=== WHAT YOU ARE ASKED TO DO ===
This exercise requires every record to be repeated exactly.

Front-end code edit data:
========================

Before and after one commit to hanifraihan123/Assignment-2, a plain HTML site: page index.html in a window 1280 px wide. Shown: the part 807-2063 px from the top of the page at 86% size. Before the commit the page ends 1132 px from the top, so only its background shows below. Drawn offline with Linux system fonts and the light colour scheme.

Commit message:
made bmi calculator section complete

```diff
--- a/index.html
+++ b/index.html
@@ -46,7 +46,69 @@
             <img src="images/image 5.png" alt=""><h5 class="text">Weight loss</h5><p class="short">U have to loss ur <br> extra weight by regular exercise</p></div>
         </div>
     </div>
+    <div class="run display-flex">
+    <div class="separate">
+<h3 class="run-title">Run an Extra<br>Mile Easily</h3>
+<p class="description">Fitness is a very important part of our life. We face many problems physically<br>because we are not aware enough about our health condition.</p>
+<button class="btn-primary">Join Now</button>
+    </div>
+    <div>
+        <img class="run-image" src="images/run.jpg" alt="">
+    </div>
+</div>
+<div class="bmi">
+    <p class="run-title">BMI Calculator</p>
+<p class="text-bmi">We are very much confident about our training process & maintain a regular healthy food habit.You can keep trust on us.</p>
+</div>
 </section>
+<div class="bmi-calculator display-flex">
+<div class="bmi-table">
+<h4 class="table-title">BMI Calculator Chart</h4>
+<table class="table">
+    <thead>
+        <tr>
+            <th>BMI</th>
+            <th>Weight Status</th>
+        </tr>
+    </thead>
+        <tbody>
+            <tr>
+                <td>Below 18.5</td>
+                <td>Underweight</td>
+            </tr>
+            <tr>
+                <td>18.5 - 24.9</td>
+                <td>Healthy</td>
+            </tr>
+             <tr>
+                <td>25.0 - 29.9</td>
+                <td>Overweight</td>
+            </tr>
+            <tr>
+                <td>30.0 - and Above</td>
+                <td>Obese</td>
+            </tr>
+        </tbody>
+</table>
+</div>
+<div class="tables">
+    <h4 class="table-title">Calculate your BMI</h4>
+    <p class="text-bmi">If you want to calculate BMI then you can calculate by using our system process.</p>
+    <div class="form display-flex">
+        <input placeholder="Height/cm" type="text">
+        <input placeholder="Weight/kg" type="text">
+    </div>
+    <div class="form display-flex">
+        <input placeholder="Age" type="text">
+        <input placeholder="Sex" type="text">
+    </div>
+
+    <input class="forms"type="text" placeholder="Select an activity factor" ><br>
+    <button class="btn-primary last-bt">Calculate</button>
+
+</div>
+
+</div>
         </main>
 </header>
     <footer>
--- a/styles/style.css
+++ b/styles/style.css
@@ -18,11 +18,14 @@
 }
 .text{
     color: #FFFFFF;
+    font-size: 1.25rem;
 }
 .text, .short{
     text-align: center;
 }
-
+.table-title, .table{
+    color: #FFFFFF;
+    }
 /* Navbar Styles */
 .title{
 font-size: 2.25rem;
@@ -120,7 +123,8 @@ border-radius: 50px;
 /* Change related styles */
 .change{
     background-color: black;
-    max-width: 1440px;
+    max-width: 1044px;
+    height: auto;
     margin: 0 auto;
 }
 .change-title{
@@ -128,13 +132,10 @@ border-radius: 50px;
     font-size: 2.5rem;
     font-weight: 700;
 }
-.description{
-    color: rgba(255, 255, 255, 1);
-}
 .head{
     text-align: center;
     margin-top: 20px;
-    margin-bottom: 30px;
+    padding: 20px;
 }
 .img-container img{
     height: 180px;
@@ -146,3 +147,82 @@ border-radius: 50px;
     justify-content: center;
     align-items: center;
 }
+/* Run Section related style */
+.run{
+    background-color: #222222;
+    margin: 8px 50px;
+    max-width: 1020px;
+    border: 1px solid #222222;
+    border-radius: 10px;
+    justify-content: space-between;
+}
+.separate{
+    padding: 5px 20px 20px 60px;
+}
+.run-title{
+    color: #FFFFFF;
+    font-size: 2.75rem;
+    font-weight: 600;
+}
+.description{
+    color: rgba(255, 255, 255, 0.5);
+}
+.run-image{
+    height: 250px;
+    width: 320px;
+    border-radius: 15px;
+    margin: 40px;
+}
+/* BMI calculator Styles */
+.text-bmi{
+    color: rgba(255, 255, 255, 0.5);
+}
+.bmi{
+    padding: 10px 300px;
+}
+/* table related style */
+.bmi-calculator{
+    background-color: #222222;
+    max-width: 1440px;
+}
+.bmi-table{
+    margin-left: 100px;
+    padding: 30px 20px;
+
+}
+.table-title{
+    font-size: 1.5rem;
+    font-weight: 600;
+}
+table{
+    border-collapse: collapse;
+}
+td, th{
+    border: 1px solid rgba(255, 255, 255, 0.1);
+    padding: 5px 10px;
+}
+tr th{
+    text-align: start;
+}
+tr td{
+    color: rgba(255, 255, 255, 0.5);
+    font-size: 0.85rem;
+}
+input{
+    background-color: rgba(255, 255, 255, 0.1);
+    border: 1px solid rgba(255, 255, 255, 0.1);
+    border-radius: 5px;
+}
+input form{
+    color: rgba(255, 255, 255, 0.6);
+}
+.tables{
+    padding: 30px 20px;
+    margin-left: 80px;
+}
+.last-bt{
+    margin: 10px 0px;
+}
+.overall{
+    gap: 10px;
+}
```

========================

=== OUTPUT OF THE TASK ===
Before and after one commit to hanifraihan123/Assignment-2, a plain HTML site: page index.html in a window 1280 px wide. Shown: the part 807-2063 px from the top of the page at 86% size. Before the commit the page ends 1132 px from the top, so only its background shows below. Drawn offline with Linux system fonts and the light colour scheme.

Commit message:
made bmi calculator section complete

```diff
--- a/index.html
+++ b/index.html
@@ -46,7 +46,69 @@
             <img src="images/image 5.png" alt=""><h5 class="text">Weight loss</h5><p class="short">U have to loss ur <br> extra weight by regular exercise</p></div>
         </div>
     </div>
+    <div class="run display-flex">
+    <div class="separate">
+<h3 class="run-title">Run an Extra<br>Mile Easily</h3>
+<p class="description">Fitness is a very important part of our life. We face many problems physically<br>because we are not aware enough about our health condition.</p>
+<button class="btn-primary">Join Now</button>
+    </div>
+    <div>
+        <img class="run-image" src="images/run.jpg" alt="">
+    </div>
+</div>
+<div class="bmi">
+    <p class="run-title">BMI Calculator</p>
+<p class="text-bmi">We are very much confident about our training process & maintain a regular healthy food habit.You can keep trust on us.</p>
+</div>
 </section>
+<div class="bmi-calculator display-flex">
+<div class="bmi-table">
+<h4 class="table-title">BMI Calculator Chart</h4>
+<table class="table">
+    <thead>
+        <tr>
+            <th>BMI</th>
+            <th>Weight Status</th>
+        </tr>
+    </thead>
+        <tbody>
+            <tr>
+                <td>Below 18.5</td>
+                <td>Underweight</td>
+            </tr>
+            <tr>
+                <td>18.5 - 24.9</td>
+                <td>Healthy</td>
+            </tr>
+             <tr>
+                <td>25.0 - 29.9</td>
+                <td>Overweight</td>
+            </tr>
+            <tr>
+                <td>30.0 - and Above</td>
+                <td>Obese</td>
+            </tr>
+        </tbody>
+</table>
+</div>
+<div class="tables">
+    <h4 class="table-title">Calculate your BMI</h4>
+    <p class="text-bmi">If you want to calculate BMI then you can calculate by using our system process.</p>
+    <div class="form display-flex">
+        <input placeholder="Height/cm" type="text">
+        <input placeholder="Weight/kg" type="text">
+    </div>
+    <div class="form display-flex">
+        <input placeholder="Age" type="text">
+        <input placeholder="Sex" type="text">
+    </div>
+
+    <input class="forms"type="text" placeholder="Select an activity factor" ><br>
+    <button class="btn-primary last-bt">Calculate</button>
+
+</div>
+
+</div>
         </main>
 </header>
     <footer>
--- a/styles/style.css
+++ b/styles/style.css
@@ -18,11 +18,14 @@
 }
 .text{
     color: #FFFFFF;
+    font-size: 1.25rem;
 }
 .text, .short{
     text-align: center;
 }
-
+.table-title, .table{
+    color: #FFFFFF;
+    }
 /* Navbar Styles */
 .title{
 font-size: 2.25rem;
@@ -120,7 +123,8 @@ border-radius: 50px;
 /* Change related styles */
 .change{
     background-color: black;
-    max-width: 1440px;
+    max-width: 1044px;
+    height: auto;
     margin: 0 auto;
 }
 .change-title{
@@ -128,13 +132,10 @@ border-radius: 50px;
     font-size: 2.5rem;
     font-weight: 700;
 }
-.description{
-    color: rgba(255, 255, 255, 1);
-}
 .head{
     text-align: center;
     margin-top: 20px;
-    margin-bottom: 30px;
+    padding: 20px;
 }
 .img-container img{
     height: 180px;
@@ -146,3 +147,82 @@ border-radius: 50px;
     justify-content: center;
     align-items: center;
 }
+/* Run Section related style */
+.run{
+    background-color: #222222;
+    margin: 8px 50px;
+    max-width: 1020px;
+    border: 1px solid #222222;
+    border-radius: 10px;
+    justify-content: space-between;
+}
+.separate{
+    padding: 5px 20px 20px 60px;
+}
+.run-title{
+    color: #FFFFFF;
+    font-size: 2.75rem;
+    font-weight: 600;
+}
+.description{
+    color: rgba(255, 255, 255, 0.5);
+}
+.run-image{
+    height: 250px;
+    width: 320px;
+    border-radius: 15px;
+    margin: 40px;
+}
+/* BMI calculator Styles */
+.text-bmi{
+    color: rgba(255, 255, 255, 0.5);
+}
+.bmi{
+    padding: 10px 300px;
+}
+/* table related style */
+.bmi-calculator{
+    background-color: #222222;
+    max-width: 1440px;
+}
+.bmi-table{
+    margin-left: 100px;
+    padding: 30px 20px;
+
+}
+.table-title{
+    font-size: 1.5rem;
+    font-weight: 600;
+}
+table{
+    border-collapse: collapse;
+}
+td, th{
+    border: 1px solid rgba(255, 255, 255, 0.1);
+    padding: 5px 10px;
+}
+tr th{
+    text-align: start;
+}
+tr td{
+    color: rgba(255, 255, 255, 0.5);
+    font-size: 0.85rem;
+}
+input{
+    background-color: rgba(255, 255, 255, 0.1);
+    border: 1px solid rgba(255, 255, 255, 0.1);
+    border-radius: 5px;
+}
+input form{
+    color: rgba(255, 255, 255, 0.6);
+}
+.tables{
+    padding: 30px 20px;
+    margin-left: 80px;
+}
+.last-bt{
+    margin: 10px 0px;
+}
+.overall{
+    gap: 10px;
+}
```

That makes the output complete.